BEGIN
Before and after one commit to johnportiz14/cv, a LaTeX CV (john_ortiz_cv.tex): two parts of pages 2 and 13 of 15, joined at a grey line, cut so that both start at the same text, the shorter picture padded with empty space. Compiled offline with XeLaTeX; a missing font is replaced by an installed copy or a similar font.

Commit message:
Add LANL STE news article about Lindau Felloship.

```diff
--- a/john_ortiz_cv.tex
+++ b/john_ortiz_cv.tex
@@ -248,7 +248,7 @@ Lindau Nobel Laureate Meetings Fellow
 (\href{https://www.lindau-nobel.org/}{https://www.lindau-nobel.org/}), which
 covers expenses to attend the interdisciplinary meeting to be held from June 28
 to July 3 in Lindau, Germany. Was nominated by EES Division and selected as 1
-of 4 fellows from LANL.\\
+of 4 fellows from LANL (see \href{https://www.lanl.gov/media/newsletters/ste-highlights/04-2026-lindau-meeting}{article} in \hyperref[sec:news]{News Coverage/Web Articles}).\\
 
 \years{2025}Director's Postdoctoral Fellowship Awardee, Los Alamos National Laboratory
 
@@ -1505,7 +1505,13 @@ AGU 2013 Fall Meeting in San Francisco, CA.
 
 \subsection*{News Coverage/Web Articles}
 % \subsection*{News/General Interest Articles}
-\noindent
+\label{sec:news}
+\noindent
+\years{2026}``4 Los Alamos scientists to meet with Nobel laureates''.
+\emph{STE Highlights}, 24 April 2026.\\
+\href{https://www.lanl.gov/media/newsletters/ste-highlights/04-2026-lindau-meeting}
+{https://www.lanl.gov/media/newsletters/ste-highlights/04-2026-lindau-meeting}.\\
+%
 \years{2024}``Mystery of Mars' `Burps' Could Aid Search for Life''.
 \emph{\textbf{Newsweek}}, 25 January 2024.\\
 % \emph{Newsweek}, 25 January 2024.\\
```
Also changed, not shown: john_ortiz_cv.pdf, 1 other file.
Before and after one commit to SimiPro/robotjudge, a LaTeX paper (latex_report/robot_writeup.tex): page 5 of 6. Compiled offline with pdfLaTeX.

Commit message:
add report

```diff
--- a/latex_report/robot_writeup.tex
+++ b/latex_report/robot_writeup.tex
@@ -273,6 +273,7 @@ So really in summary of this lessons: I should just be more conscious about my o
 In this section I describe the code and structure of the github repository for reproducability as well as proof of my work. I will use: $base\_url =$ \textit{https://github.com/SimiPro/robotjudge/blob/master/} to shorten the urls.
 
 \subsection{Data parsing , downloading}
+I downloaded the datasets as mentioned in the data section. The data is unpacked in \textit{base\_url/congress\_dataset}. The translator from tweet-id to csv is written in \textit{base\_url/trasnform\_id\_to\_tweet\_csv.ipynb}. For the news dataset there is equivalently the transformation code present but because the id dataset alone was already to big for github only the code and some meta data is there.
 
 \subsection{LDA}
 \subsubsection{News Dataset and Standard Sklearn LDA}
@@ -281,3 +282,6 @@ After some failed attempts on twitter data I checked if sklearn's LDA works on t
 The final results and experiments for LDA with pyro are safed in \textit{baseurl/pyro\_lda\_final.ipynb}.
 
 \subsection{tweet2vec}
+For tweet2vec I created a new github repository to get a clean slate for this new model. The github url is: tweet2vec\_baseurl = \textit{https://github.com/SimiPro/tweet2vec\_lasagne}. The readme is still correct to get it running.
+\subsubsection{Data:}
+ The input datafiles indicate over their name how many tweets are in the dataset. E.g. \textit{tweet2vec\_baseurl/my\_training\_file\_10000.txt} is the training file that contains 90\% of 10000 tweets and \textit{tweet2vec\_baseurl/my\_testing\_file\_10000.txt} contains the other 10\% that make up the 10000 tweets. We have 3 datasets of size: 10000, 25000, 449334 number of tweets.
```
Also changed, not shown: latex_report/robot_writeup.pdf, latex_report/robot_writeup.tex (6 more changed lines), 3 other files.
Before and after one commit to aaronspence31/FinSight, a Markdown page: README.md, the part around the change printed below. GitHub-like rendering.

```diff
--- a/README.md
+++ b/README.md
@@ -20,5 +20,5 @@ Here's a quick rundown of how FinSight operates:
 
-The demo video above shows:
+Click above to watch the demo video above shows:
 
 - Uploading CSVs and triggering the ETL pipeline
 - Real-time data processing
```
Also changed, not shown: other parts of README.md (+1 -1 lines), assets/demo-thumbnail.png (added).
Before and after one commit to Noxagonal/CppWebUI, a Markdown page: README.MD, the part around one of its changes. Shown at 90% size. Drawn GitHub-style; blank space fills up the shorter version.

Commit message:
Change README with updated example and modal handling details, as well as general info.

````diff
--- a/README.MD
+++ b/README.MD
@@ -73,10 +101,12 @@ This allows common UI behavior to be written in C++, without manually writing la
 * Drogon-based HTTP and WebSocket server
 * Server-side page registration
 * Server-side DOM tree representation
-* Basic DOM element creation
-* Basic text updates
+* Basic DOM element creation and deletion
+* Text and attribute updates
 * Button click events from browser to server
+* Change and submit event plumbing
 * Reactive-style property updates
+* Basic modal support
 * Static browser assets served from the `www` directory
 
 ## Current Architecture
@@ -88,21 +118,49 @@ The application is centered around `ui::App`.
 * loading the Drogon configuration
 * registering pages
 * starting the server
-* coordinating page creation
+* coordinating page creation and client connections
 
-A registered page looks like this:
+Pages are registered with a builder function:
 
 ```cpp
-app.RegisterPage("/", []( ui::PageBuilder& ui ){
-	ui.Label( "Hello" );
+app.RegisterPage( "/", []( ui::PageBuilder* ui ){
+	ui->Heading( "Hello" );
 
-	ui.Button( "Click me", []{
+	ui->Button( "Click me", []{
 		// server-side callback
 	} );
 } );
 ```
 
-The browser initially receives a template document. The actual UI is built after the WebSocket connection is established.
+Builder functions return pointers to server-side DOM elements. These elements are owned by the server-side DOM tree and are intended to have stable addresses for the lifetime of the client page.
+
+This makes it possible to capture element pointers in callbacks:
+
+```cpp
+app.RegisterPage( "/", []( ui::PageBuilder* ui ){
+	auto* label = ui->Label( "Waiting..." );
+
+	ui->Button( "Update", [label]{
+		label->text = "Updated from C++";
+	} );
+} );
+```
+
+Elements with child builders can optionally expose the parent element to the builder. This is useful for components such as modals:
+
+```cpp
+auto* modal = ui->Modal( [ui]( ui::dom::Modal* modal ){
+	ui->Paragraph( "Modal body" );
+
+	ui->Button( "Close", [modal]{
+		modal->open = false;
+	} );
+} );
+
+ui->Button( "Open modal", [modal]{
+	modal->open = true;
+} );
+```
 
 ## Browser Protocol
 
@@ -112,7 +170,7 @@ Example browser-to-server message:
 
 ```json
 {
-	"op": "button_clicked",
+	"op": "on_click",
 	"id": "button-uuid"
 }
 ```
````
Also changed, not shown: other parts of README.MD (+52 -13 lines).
END
* **PROBLEM REQUIREMENTS**
All the records, as written, must be given again.

* **ANSWER BOX**
Before and after one commit to johnportiz14/cv, a LaTeX CV (john_ortiz_cv.tex): two parts of pages 2 and 13 of 15, joined at a grey line, cut so that both start at the same text, the shorter picture padded with empty space. Compiled offline with XeLaTeX; a missing font is replaced by an installed copy or a similar font.

Commit message:
Add LANL STE news article about Lindau Felloship.

```diff
--- a/john_ortiz_cv.tex
+++ b/john_ortiz_cv.tex
@@ -248,7 +248,7 @@ Lindau Nobel Laureate Meetings Fellow
 (\href{https://www.lindau-nobel.org/}{https://www.lindau-nobel.org/}), which
 covers expenses to attend the interdisciplinary meeting to be held from June 28
 to July 3 in Lindau, Germany. Was nominated by EES Division and selected as 1
-of 4 fellows from LANL.\\
+of 4 fellows from LANL (see \href{https://www.lanl.gov/media/newsletters/ste-highlights/04-2026-lindau-meeting}{article} in \hyperref[sec:news]{News Coverage/Web Articles}).\\
 
 \years{2025}Director's Postdoctoral Fellowship Awardee, Los Alamos National Laboratory
 
@@ -1505,7 +1505,13 @@ AGU 2013 Fall Meeting in San Francisco, CA.
 
 \subsection*{News Coverage/Web Articles}
 % \subsection*{News/General Interest Articles}
-\noindent
+\label{sec:news}
+\noindent
+\years{2026}``4 Los Alamos scientists to meet with Nobel laureates''.
+\emph{STE Highlights}, 24 April 2026.\\
+\href{https://www.lanl.gov/media/newsletters/ste-highlights/04-2026-lindau-meeting}
+{https://www.lanl.gov/media/newsletters/ste-highlights/04-2026-lindau-meeting}.\\
+%
 \years{2024}``Mystery of Mars' `Burps' Could Aid Search for Life''.
 \emph{\textbf{Newsweek}}, 25 January 2024.\\
 % \emph{Newsweek}, 25 January 2024.\\
```
Also changed, not shown: john_ortiz_cv.pdf, 1 other file.
Before and after one commit to SimiPro/robotjudge, a LaTeX paper (latex_report/robot_writeup.tex): page 5 of 6. Compiled offline with pdfLaTeX.

Commit message:
add report

```diff
--- a/latex_report/robot_writeup.tex
+++ b/latex_report/robot_writeup.tex
@@ -273,6 +273,7 @@ So really in summary of this lessons: I should just be more conscious about my o
 In this section I describe the code and structure of the github repository for reproducability as well as proof of my work. I will use: $base\_url =$ \textit{https://github.com/SimiPro/robotjudge/blob/master/} to shorten the urls.
 
 \subsection{Data parsing , downloading}
+I downloaded the datasets as mentioned in the data section. The data is unpacked in \textit{base\_url/congress\_dataset}. The translator from tweet-id to csv is written in \textit{base\_url/trasnform\_id\_to\_tweet\_csv.ipynb}. For the news dataset there is equivalently the transformation code present but because the id dataset alone was already to big for github only the code and some meta data is there.
 
 \subsection{LDA}
 \subsubsection{News Dataset and Standard Sklearn LDA}
@@ -281,3 +282,6 @@ After some failed attempts on twitter data I checked if sklearn's LDA works on t
 The final results and experiments for LDA with pyro are safed in \textit{baseurl/pyro\_lda\_final.ipynb}.
 
 \subsection{tweet2vec}
+For tweet2vec I created a new github repository to get a clean slate for this new model. The github url is: tweet2vec\_baseurl = \textit{https://github.com/SimiPro/tweet2vec\_lasagne}. The readme is still correct to get it running.
+\subsubsection{Data:}
+ The input datafiles indicate over their name how many tweets are in the dataset. E.g. \textit{tweet2vec\_baseurl/my\_training\_file\_10000.txt} is the training file that contains 90\% of 10000 tweets and \textit{tweet2vec\_baseurl/my\_testing\_file\_10000.txt} contains the other 10\% that make up the 10000 tweets. We have 3 datasets of size: 10000, 25000, 449334 number of tweets.
```
Also changed, not shown: latex_report/robot_writeup.pdf, latex_report/robot_writeup.tex (6 more changed lines), 3 other files.
Before and after one commit to aaronspence31/FinSight, a Markdown page: README.md, the part around the change printed below. GitHub-like rendering.

```diff
--- a/README.md
+++ b/README.md
@@ -20,5 +20,5 @@ Here's a quick rundown of how FinSight operates:
 
-The demo video above shows:
+Click above to watch the demo video above shows:
 
 - Uploading CSVs and triggering the ETL pipeline
 - Real-time data processing
```
Also changed, not shown: other parts of README.md (+1 -1 lines), assets/demo-thumbnail.png (added).
Before and after one commit to Noxagonal/CppWebUI, a Markdown page: README.MD, the part around one of its changes. Shown at 90% size. Drawn GitHub-style; blank space fills up the shorter version.

Commit message:
Change README with updated example and modal handling details, as well as general info.

````diff
--- a/README.MD
+++ b/README.MD
@@ -73,10 +101,12 @@ This allows common UI behavior to be written in C++, without manually writing la
 * Drogon-based HTTP and WebSocket server
 * Server-side page registration
 * Server-side DOM tree representation
-* Basic DOM element creation
-* Basic text updates
+* Basic DOM element creation and deletion
+* Text and attribute updates
 * Button click events from browser to server
+* Change and submit event plumbing
 * Reactive-style property updates
+* Basic modal support
 * Static browser assets served from the `www` directory
 
 ## Current Architecture
@@ -88,21 +118,49 @@ The application is centered around `ui::App`.
 * loading the Drogon configuration
 * registering pages
 * starting the server
-* coordinating page creation
+* coordinating page creation and client connections
 
-A registered page looks like this:
+Pages are registered with a builder function:
 
 ```cpp
-app.RegisterPage("/", []( ui::PageBuilder& ui ){
-	ui.Label( "Hello" );
+app.RegisterPage( "/", []( ui::PageBuilder* ui ){
+	ui->Heading( "Hello" );
 
-	ui.Button( "Click me", []{
+	ui->Button( "Click me", []{
 		// server-side callback
 	} );
 } );
 ```
 
-The browser initially receives a template document. The actual UI is built after the WebSocket connection is established.
+Builder functions return pointers to server-side DOM elements. These elements are owned by the server-side DOM tree and are intended to have stable addresses for the lifetime of the client page.
+
+This makes it possible to capture element pointers in callbacks:
+
+```cpp
+app.RegisterPage( "/", []( ui::PageBuilder* ui ){
+	auto* label = ui->Label( "Waiting..." );
+
+	ui->Button( "Update", [label]{
+		label->text = "Updated from C++";
+	} );
+} );
+```
+
+Elements with child builders can optionally expose the parent element to the builder. This is useful for components such as modals:
+
+```cpp
+auto* modal = ui->Modal( [ui]( ui::dom::Modal* modal ){
+	ui->Paragraph( "Modal body" );
+
+	ui->Button( "Close", [modal]{
+		modal->open = false;
+	} );
+} );
+
+ui->Button( "Open modal", [modal]{
+	modal->open = true;
+} );
+```
 
 ## Browser Protocol
 
@@ -112,7 +170,7 @@ Example browser-to-server message:
 
 ```json
 {
-	"op": "button_clicked",
+	"op": "on_click",
 	"id": "button-uuid"
 }
 ```
````
Also changed, not shown: other parts of README.MD (+52 -13 lines).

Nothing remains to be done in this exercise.